Tuesday, March 17, 2020

It's also okay to take time to grieve.

Eva Yaa Asantewaa


It's also okay to take time to grieve.

by Eva Yaa Asantewaa, InfiniteBody


Hey, friend! How are you doing? How are you faring in this new reality?

Me? It's different from moment to moment, day to day. And that's the way I've learned to take it. Because that's the only way it's going to work. The information and guidelines and rules we're getting evolve as this coronavirus pandemic sweeps across the world, our state and our city, and we inch along towards an unknown future. We're all trying to do our best.

Well, some of us, actually, are doing our usual. Which is not helpful. It's a time for responsibility. And I'm livin' in the USA where gun sales are rising and young people have to be forced to stay away from bars.

Anyway, my fellow Americans, my fellow New Yorkers, my fellow arts folks, here's where we find ourselves.

Lord love us, the virus struck, our daily habits and plans and expectations got shut down but--damnit!--we got busy. Right away!

We've now put a flood of videos and livestreams out with everything from opera performances to yoga and meditation and cooking classes to art museum tours. Oh, thank goodness we've got the Internet and social media and the same electronic devices we'd just spent months and months complaining about and trying to spend more time away from so we could have authentic experiences with our loved ones IRL.

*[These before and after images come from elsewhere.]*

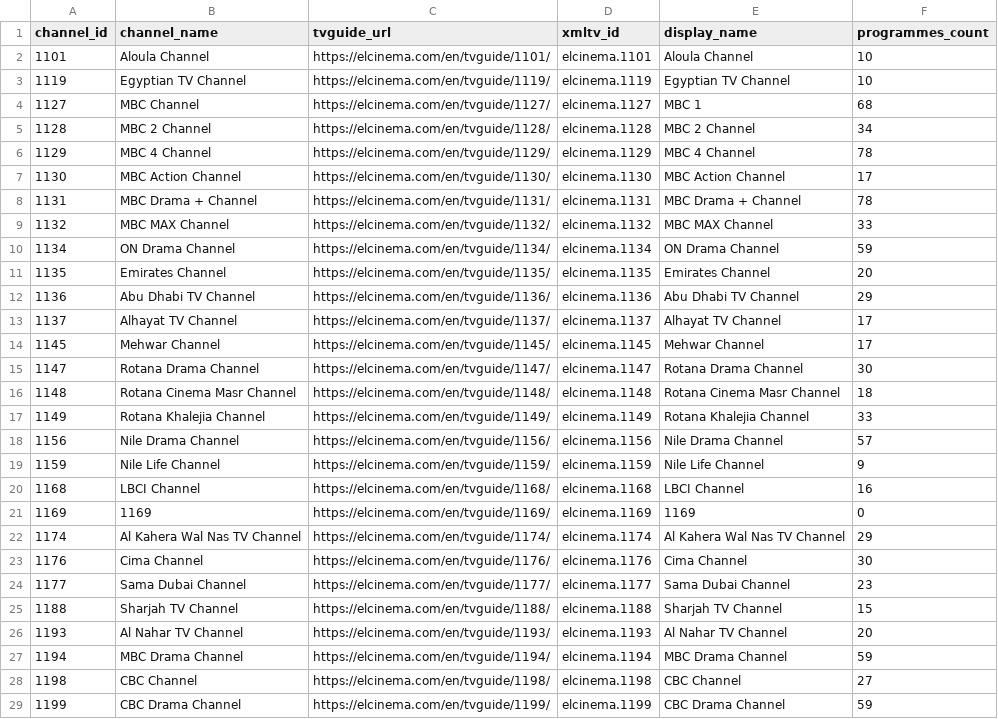
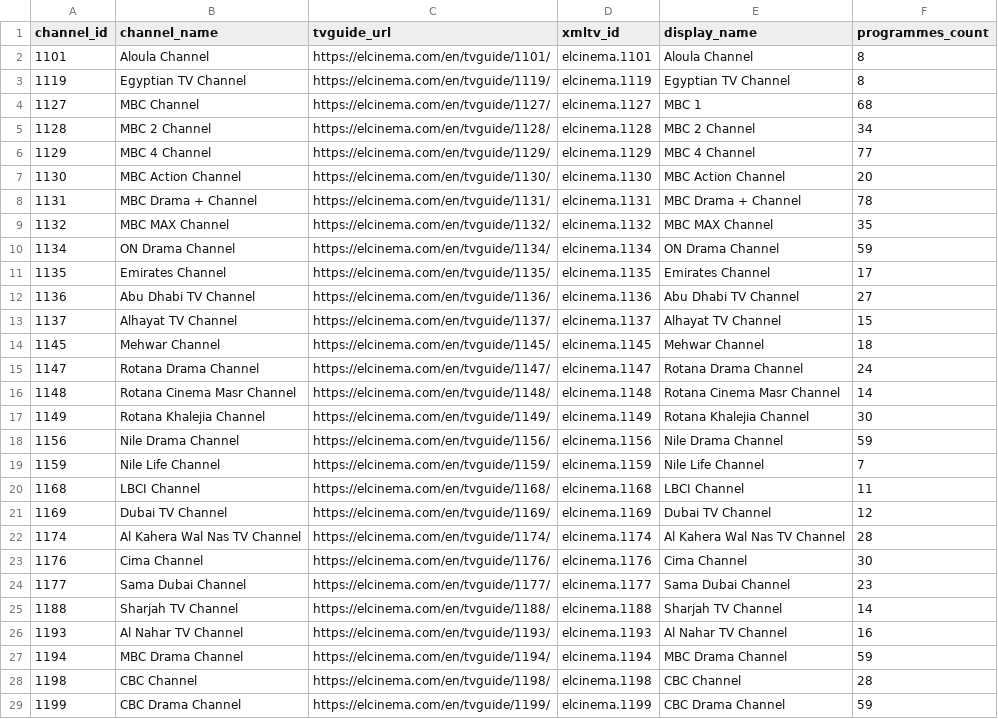
Before and after one commit to DzGreenServices/DZGreen-EPG, a CSV file: docs/ElCinema-Channel-Mapping.csv, drawn as a sheet; only a part is shown; the diff covers the shown part only.

```diff
--- a/docs/ElCinema-Channel-Mapping.csv
+++ b/docs/ElCinema-Channel-Mapping.csv
@@ -1,29 +1,29 @@
 channel_id,channel_name,tvguide_url,xmltv_id,display_name,programmes_count
-1101,Aloula Channel,https://elcinema.com/en/tvguide/1101/,elcinema.1101,Aloula Channel,10
-1119,Egyptian TV Channel,https://elcinema.com/en/tvguide/1119/,elcinema.1119,Egyptian TV Channel,10
+1101,Aloula Channel,https://elcinema.com/en/tvguide/1101/,elcinema.1101,Aloula Channel,8
+1119,Egyptian TV Channel,https://elcinema.com/en/tvguide/1119/,elcinema.1119,Egyptian TV Channel,8
 1127,MBC Channel,https://elcinema.com/en/tvguide/1127/,elcinema.1127,MBC 1,68
 1128,MBC 2 Channel,https://elcinema.com/en/tvguide/1128/,elcinema.1128,MBC 2 Channel,34
-1129,MBC 4 Channel,https://elcinema.com/en/tvguide/1129/,elcinema.1129,MBC 4 Channel,78
-1130,MBC Action Channel,https://elcinema.com/en/tvguide/1130/,elcinema.1130,MBC Action Channel,17
+1129,MBC 4 Channel,https://elcinema.com/en/tvguide/1129/,elcinema.1129,MBC 4 Channel,77
+1130,MBC Action Channel,https://elcinema.com/en/tvguide/1130/,elcinema.1130,MBC Action Channel,20
 1131,MBC Drama + Channel,https://elcinema.com/en/tvguide/1131/,elcinema.1131,MBC Drama + Channel,78
-1132,MBC MAX Channel,https://elcinema.com/en/tvguide/1132/,elcinema.1132,MBC MAX Channel,33
+1132,MBC MAX Channel,https://elcinema.com/en/tvguide/1132/,elcinema.1132,MBC MAX Channel,35
 1134,ON Drama Channel,https://elcinema.com/en/tvguide/1134/,elcinema.1134,ON Drama Channel,59
-1135,Emirates Channel,https://elcinema.com/en/tvguide/1135/,elcinema.1135,Emirates Channel,20
-1136,Abu Dhabi TV Channel,https://elcinema.com/en/tvguide/1136/,elcinema.1136,Abu Dhabi TV Channel,29
-1137,Alhayat TV Channel,https://elcinema.com/en/tvguide/1137/,elcinema.1137,Alhayat TV Channel,17
-1145,Mehwar Channel,https://elcinema.com/en/tvguide/1145/,elcinema.1145,Mehwar Channel,17
-1147,Rotana Drama Channel,https://elcinema.com/en/tvguide/1147/,elcinema.1147,Rotana Drama Channel,30
-1148,Rotana Cinema Masr Channel,https://elcinema.com/en/tvguide/1148/,elcinema.1148,Rotana Cinema Masr Channel,18
-1149,Rotana Khalejia Channel,https://elcinema.com/en/tvguide/1149/,elcinema.1149,Rotana Khalejia Channel,33
-1156,Nile Drama Channel,https://elcinema.com/en/tvguide/1156/,elcinema.1156,Nile Drama Channel,57
-1159,Nile Life Channel,https://elcinema.com/en/tvguide/1159/,elcinema.1159,Nile Life Channel,9
-1168,LBCI Channel,https://elcinema.com/en/tvguide/1168/,elcinema.1168,LBCI Channel,16
-1169,1169,https://elcinema.com/en/tvguide/1169/,elcinema.1169,1169,0
-1174,Al Kahera Wal Nas TV Channel,https://elcinema.com/en/tvguide/1174/,elcinema.1174,Al Kahera Wal Nas TV Channel,29
+1135,Emirates Channel,https://elcinema.com/en/tvguide/1135/,elcinema.1135,Emirates Channel,17
+1136,Abu Dhabi TV Channel,https://elcinema.com/en/tvguide/1136/,elcinema.1136,Abu Dhabi TV Channel,27
+1137,Alhayat TV Channel,https://elcinema.com/en/tvguide/1137/,elcinema.1137,Alhayat TV Channel,15
+1145,Mehwar Channel,https://elcinema.com/en/tvguide/1145/,elcinema.1145,Mehwar Channel,18
+1147,Rotana Drama Channel,https://elcinema.com/en/tvguide/1147/,elcinema.1147,Rotana Drama Channel,24
+1148,Rotana Cinema Masr Channel,https://elcinema.com/en/tvguide/1148/,elcinema.1148,Rotana Cinema Masr Channel,14
+1149,Rotana Khalejia Channel,https://elcinema.com/en/tvguide/1149/,elcinema.1149,Rotana Khalejia Channel,30
+1156,Nile Drama Channel,https://elcinema.com/en/tvguide/1156/,elcinema.1156,Nile Drama Channel,59
+1159,Nile Life Channel,https://elcinema.com/en/tvguide/1159/,elcinema.1159,Nile Life Channel,7
+1168,LBCI Channel,https://elcinema.com/en/tvguide/1168/,elcinema.1168,LBCI Channel,11
+1169,Dubai TV Channel,https://elcinema.com/en/tvguide/1169/,elcinema.1169,Dubai TV Channel,12
+1174,Al Kahera Wal Nas TV Channel,https://elcinema.com/en/tvguide/1174/,elcinema.1174,Al Kahera Wal Nas TV Channel,28
 1176,Cima Channel,https://elcinema.com/en/tvguide/1176/,elcinema.1176,Cima Channel,30
 1177,Sama Dubai Channel,https://elcinema.com/en/tvguide/1177/,elcinema.1177,Sama Dubai Channel,23
-1188,Sharjah TV Channel,https://elcinema.com/en/tvguide/1188/,elcinema.1188,Sharjah TV Channel,15
-1193,Al Nahar TV Channel,https://elcinema.com/en/tvguide/1193/,elcinema.1193,Al Nahar TV Channel,20
+1188,Sharjah TV Channel,https://elcinema.com/en/tvguide/1188/,elcinema.1188,Sharjah TV Channel,14
+1193,Al Nahar TV Channel,https://elcinema.com/en/tvguide/1193/,elcinema.1193,Al Nahar TV Channel,16
 1194,MBC Drama Channel,https://elcinema.com/en/tvguide/1194/,elcinema.1194,MBC Drama Channel,59
-1198,CBC Channel,https://elcinema.com/en/tvguide/1198/,elcinema.1198,CBC Channel,27
+1198,CBC Channel,https://elcinema.com/en/tvguide/1198/,elcinema.1198,CBC Channel,28
 1199,CBC Drama Channel,https://elcinema.com/en/tvguide/1199/,elcinema.1199,CBC Drama Channel,59
```
Also changed, not shown: 7 removed rows and 55 edited cells elsewhere in this file, 1 other file.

Now, we're finally making good on those old resolutions to study French or learn to knit or...I don't know...maybe master brain surgery on YouTube. And there's just so much out there to dig into while we wait for the world to turn right-side up again (or what we thought was right-side up...that's debatable).

There's more and more and more online content every day for the stuck-at-home. I've got friends and colleagues busy making some of it. And even this blog post! Because we're resilient, we're creative, we want to keep active before we lose our natural minds. It's really fantastic, isn't it?

It's also exhausting.

All the time in the world now to catch up with the tons of unread books I have here, the millions of unread articles I have saved in the Pocket app, the podcasts people keep telling me I have to hear, my Netflix list, my bag of knitting supplies, my personal writing, the two free Coursera courses I've just signed up for and--Godx, help me--my lifelong practice of introversion. And yet....

I can't. Anyone else feel me on this? I just can't.

I wish I could put this enforced isolation time to good use. But....

It even took me a while to realize I could write a post like this to share with you how I'm feeling.

Because we're supposed to spring into action as if nothing, absolutely nothing could ever slow us down.

We're Americans, damn it!

We're New Yorkers, damn it!

We got through 9/11 together, and we'll power through this trauma.

And I actually think, as much as artists and folks who work with artists--particularly dance artists--are marginalized in this society, most of us have a keen sense of responsibility to community and world, a sense of generosity and mission, that moves us to pick ourselves up, dust ourselves off, start all over again. Right away!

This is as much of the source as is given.